Personally, I often put the classification tags in no-index, in order to better organize the content that I wish to reference in search engines, and concentrate the “juice” in the pages likely to bring traffic, where the “Video” TAG for example has very little chance of being found. position.
Here again, everyone is free to put them in no-index or not, knowing that the “Video” page can sometimes be found in the engines for a keyword which concerns one of the articles contained in the “Video” tag…
Finally, another practice consists of refine meta tags as best as possible, the presentation and layout of certain SEO-Target tags. This involves personalizing:
- The “Title” tag of the tag: “Rihanna – News, Photos, Videos and Clips”, rather than “Rihanna” alone for example, or “Rihanna – the name of your site”.
- The description and keywords tag: same principle as above.
- Display the description on the page, under the word “Rihanna” written in large letters with the h1 tag
- Have widgets specific to the tag in question (on WordPress, I use in particular Dynamic Widgets) in order to display content exclusively reserved for this theme (biography of the celebrity in question, photos, old articles that date back, etc.).
You understand the principle: the idea is to make the tag a real page in its own right, and not a simple keyword grouping together articles on the same theme. The work can be done in the source code, but also at the design level (see next point).
Transform certain strategic tags into real sub-sites dedicated to the theme addressed

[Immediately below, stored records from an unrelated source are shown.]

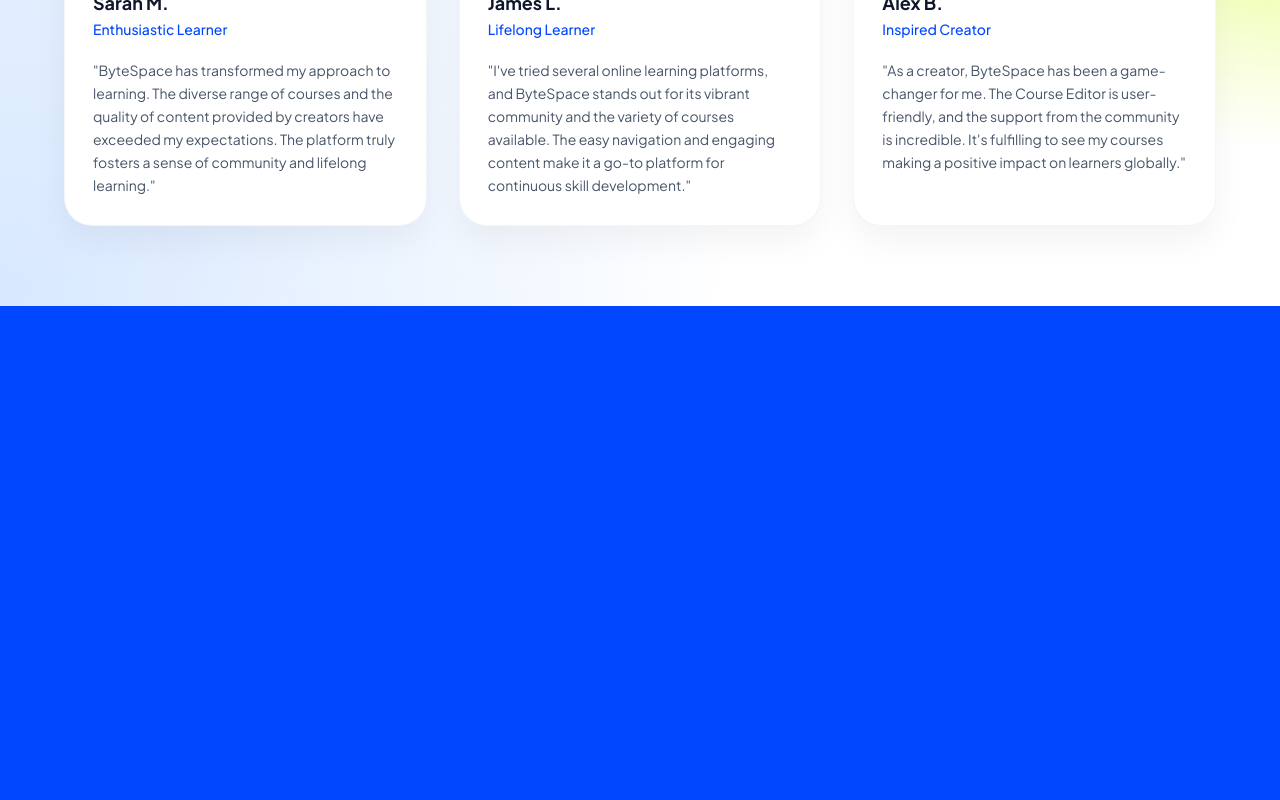
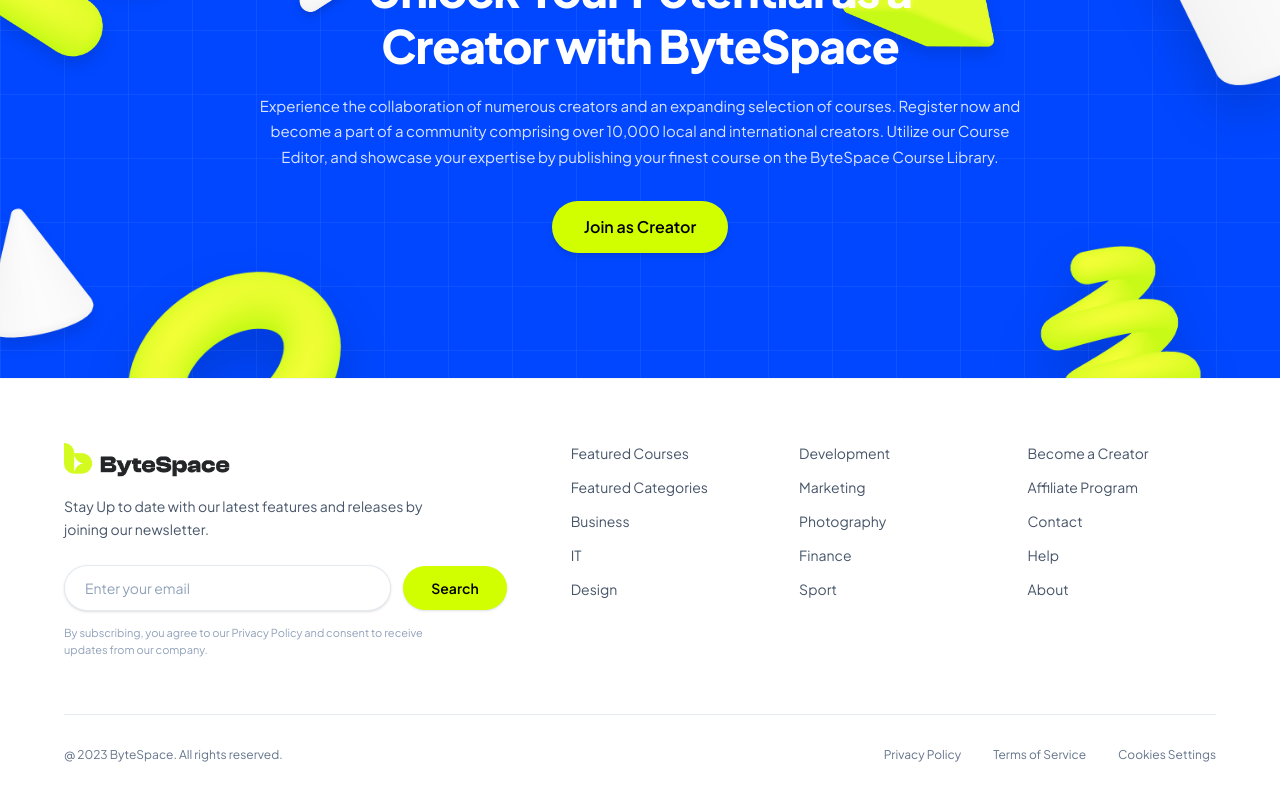
Before and after one commit to MIRNOMAN/ByteSpace-New-Check-website, a Next.js app: page / in a window 1280 px wide. Shown: the part 5462-6262 px from the top of the page. Before the commit the page ends 5768 px from the top, so only its background shows below. Built offline with nearby package versions, Linux system fonts and the light colour scheme.

Commit message:
footer  section done

```diff
--- a/src/app/page.tsx
+++ b/src/app/page.tsx
@@ -6,6 +6,7 @@
 import { CreatorSection } from "@/components/creator-section";
 import { TestimonialsSection } from "@/components/testimonials-section";
 import { UnlockSection } from "@/components/unlock-section";
+import { Footer } from "@/components/layout/footer";
 
 export default function Home() {
   return (
@@ -16,8 +17,9 @@
       <CoursesSection />
       <ProfessionalGrowthSection />
       <CreatorSection />
+      <TestimonialsSection />
       <UnlockSection />
-       <TestimonialsSection />
+      <Footer />
     </main>
   );
 }
--- a/src/components/layout/footer.tsx
+++ b/src/components/layout/footer.tsx
@@ -1,20 +1,157 @@
-import React from "react";
+"use client";
+
+import React, { useState } from "react";
+import Image from "next/image";
+import Link from "next/link";
+import { toast } from "sonner";
 
 export function Footer() {
+  const [email, setEmail] = useState("");
+
+  const handleSubscribe = (e: React.FormEvent) => {
+    e.preventDefault();
+    if (!email.trim()) {
+      toast.info("Newsletter", { description: "Please enter your email address." });
+      return;
+    }
+    toast.success("Subscribed!", { description: "Thank you for joining our newsletter." });
+    setEmail("");
+  };
+
   return (
-    <footer className="w-full border-t border-border/60 py-6 md:py-8 bg-muted/20 mt-auto">
-      <div className="container mx-auto max-w-7xl px-4 sm:px-8 flex flex-col sm:flex-row items-center justify-between gap-4 text-xs text-muted-foreground">
-        <div className="flex items-center gap-2">
-          <div className="w-5 h-5 rounded-md bg-primary text-primary-foreground flex items-center justify-center font-bold text-[10px]">
-            BS
+    <footer className="w-full bg-white border-t border-slate-100 py-14 sm:py-16 px-6 sm:px-12 md:px-16 select-none">
+      <div className="max-w-7xl mx-auto">
+
+        {/* Top Section: Brand/Newsletter on Left, Nav Links on Right */}
+        <div className="grid grid-cols-1 lg:grid-cols-12 gap-10 lg:gap-16 items-start mb-14">
+
+          {/* Left Column: Logo, Tagline, Form & Disclaimer (Cols 1-5) */}
+          <div className="lg:col-span-5 flex flex-col">
+            {/* Logo */}
+            <Link href="/" className="inline-block w-fit">
+              <Image
+                src="/images/banner/logo.png"
+                alt="ByteSpace Logo"
+                width={150}
+                height={36}
+                className="h-8 sm:h-9 w-auto object-contain"
+              />
+            </Link>
+
+            {/* Tagline */}
+            <p className="text-[#475569] text-sm leading-[1.65] mt-4 mb-6 font-normal max-w-sm">
+              Stay Up to date with our latest features and releases by joining our newsletter.
+            </p>
+
+            {/* Newsletter Input & Button */}
+            <form onSubmit={handleSubscribe} className="flex items-center gap-3 max-w-md w-full">
+              <input
+                type="email"
+                value={email}
+                onChange={(e) => setEmail(e.target.value)}
+                placeholder="Enter your email"
+                className="flex-1 bg-white border border-slate-200/90 rounded-full px-5 py-3 text-sm text-[#0F172A] placeholder:text-slate-400 outline-none focus:border-[#0047FF] transition-all shadow-sm"
+              />
+              <button
+                type="submit"
+                className="bg-[#D2FF00] hover:bg-[#c2ef00] text-black font-semibold text-sm px-7 py-3 rounded-full shadow-sm transition-all shrink-0 cursor-pointer"
+              >
+                Search
+              </button>
+            </form>
+
+            {/* Disclaimer */}
+            <p className="text-[11px] text-slate-400 mt-3.5 leading-normal max-w-sm font-normal">
+              By subscribing, you agree to our Privacy Policy and consent to receive updates from our company.
+            </p>
           </div>
-          <span>ByteSpace Enterprise Template • Next.js 16 + Redux Toolkit + shadcn/ui</span>
+
+          {/* Right Column: 3 Nav Link Columns (Cols 6-12) */}
+          <div className="lg:col-span-7 grid grid-cols-1 sm:grid-cols-3 gap-8 sm:gap-10 pt-2 lg:pt-0">
+
+            {/* Nav Column 1 */}
+            <div className="flex flex-col space-y-3.5">
+              <Link href="#" className="text-[#475569] hover:text-[#0F172A] text-sm font-normal transition-colors">
+                Featured Courses
+              </Link>
+              <Link href="#" className="text-[#475569] hover:text-[#0F172A] text-sm font-normal transition-colors">
+                Featured Categories
+              </Link>
+              <Link href="#" className="text-[#475569] hover:text-[#0F172A] text-sm font-normal transition-colors">
+                Business
+              </Link>
+              <Link href="#" className="text-[#475569] hover:text-[#0F172A] text-sm font-normal transition-colors">
+                IT
+              </Link>
+              <Link href="#" className="text-[#475569] hover:text-[#0F172A] text-sm font-normal transition-colors">
+                Design
+              </Link>
+            </div>
+
+            {/* Nav Column 2 */}
+            <div className="flex flex-col space-y-3.5">
+              <Link href="#" className="text-[#475569] hover:text-[#0F172A] text-sm font-normal transition-colors">
+                Development
+              </Link>
+              <Link href="#" className="text-[#475569] hover:text-[#0F172A] text-sm font-normal transition-colors">
+                Marketing
+              </Link>
+              <Link href="#" className="text-[#475569] hover:text-[#0F172A] text-sm font-normal transition-colors">
+                Photography
+              </Link>
+              <Link href="#" className="text-[#475569] hover:text-[#0F172A] text-sm font-normal transition-colors">
+                Finance
+              </Link>
+              <Link href="#" className="text-[#475569] hover:text-[#0F172A] text-sm font-normal transition-colors">
+                Sport
+              </Link>
+            </div>
+
+            {/* Nav Column 3 */}
+            <div className="flex flex-col space-y-3.5">
+              <Link href="#" className="text-[#475569] hover:text-[#0F172A] text-sm font-normal transition-colors">
+                Become a Creator
+              </Link>
+              <Link href="#" className="text-[#475569] hover:text-[#0F172A] text-sm font-normal transition-colors">
+                Affiliate Program
+              </Link>
+              <Link href="#" className="text-[#475569] hover:text-[#0F172A] text-sm font-normal transition-colors">
+                Contact
+              </Link>
+              <Link href="#" className="text-[#475569] hover:text-[#0F172A] text-sm font-normal transition-colors">
+                Help
+              </Link>
+              <Link href="#" className="text-[#475569] hover:text-[#0F172A] text-sm font-normal transition-colors">
+                About
+              </Link>
+            </div>
+
+          </div>
+
         </div>
-        <div className="flex items-center gap-6">
-          <span>Feature-Sliced Architecture</span>
-          <span>Standardized Error Handling</span>
-          <span>Production Ready</span>
+
+        {/* Bottom Horizontal Line */}
+        <div className="w-full border-t border-slate-200/80 mb-8" />
+
+        {/* Bottom Rights & Policy Links */}
+        <div className="flex flex-col sm:flex-row items-center justify-between gap-4 text-xs text-[#64748B]">
+          <p className="font-normal">
+            @ 2023 ByteSpace. All rights reserved.
+          </p>
+
+          <div className="flex items-center gap-6 sm:gap-8 font-normal">
+            <Link href="#" className="hover:text-[#0F172A] transition-colors">
+              Privacy Policy
+            </Link>
+            <Link href="#" className="hover:text-[#0F172A] transition-colors">
+              Terms of Service
+            </Link>
+            <Link href="#" className="hover:text-[#0F172A] transition-colors">
+              Cookies Settings
+            </Link>
+          </div>
         </div>
+
       </div>
     </footer>
   );
--- a/src/components/testimonials-section.tsx
+++ b/src/components/testimonials-section.tsx
@@ -58,7 +58,7 @@
               </p>
 
               {/* Quote Text */}
-              <p className="text-[#475569] text-sm leading-[1.65] font-normal">
+              <p className="text-[#475569] text-sm lg:text-[16px] leading-[30px] font-normal">
                 {item.quote}
               </p>
             </div>
```
Also changed, not shown: public/images/banner/logo.png (added).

This step is a simple extension of the previous one, which consists of boosting the graphic importance of the TAG relative to the site: we highlights the label via a large presentation banner and a large dedicated logo, so as to create a real site within the site.
It is an increasingly used technique that allows you to better occupy space on the web, both in terms of loyalty and from an SEO point of view. An example with this well-known website:
Regulate the number of tags
On this point as on the others, it is only a choice and not advice. Either you wish limit the creation of tags by your editors, in order to better control your "juice", to have finely chosen tags and not to clutter your database, or you prefer that everyone can enter their tags even if it means having duplicates, and then highlight the tags that stand out the most.
Personally, I prefer to control the creation of tags, and ask editors to regularly suggest the creation of new tags according to their needs.
Conclusion: create tag/category synergy
The couple Keyword / Category is therefore not dichotomous but rather source of editorial and SEO synergy. By working on their reciprocal articulation, we can manage to do wonders in terms of tree structure of sites, referencing and therefore audience.
In the end, the benefits are multiple: more page views, a better user experience, a longer lifespan of old content (the famous long tail), better positioning in search engines, etc.
There you go, I hope I have contributed to the reflection, knowing that there is obviously not just one method. If you have any comments or suggestions, don't hesitate to extend the discussion in the comments!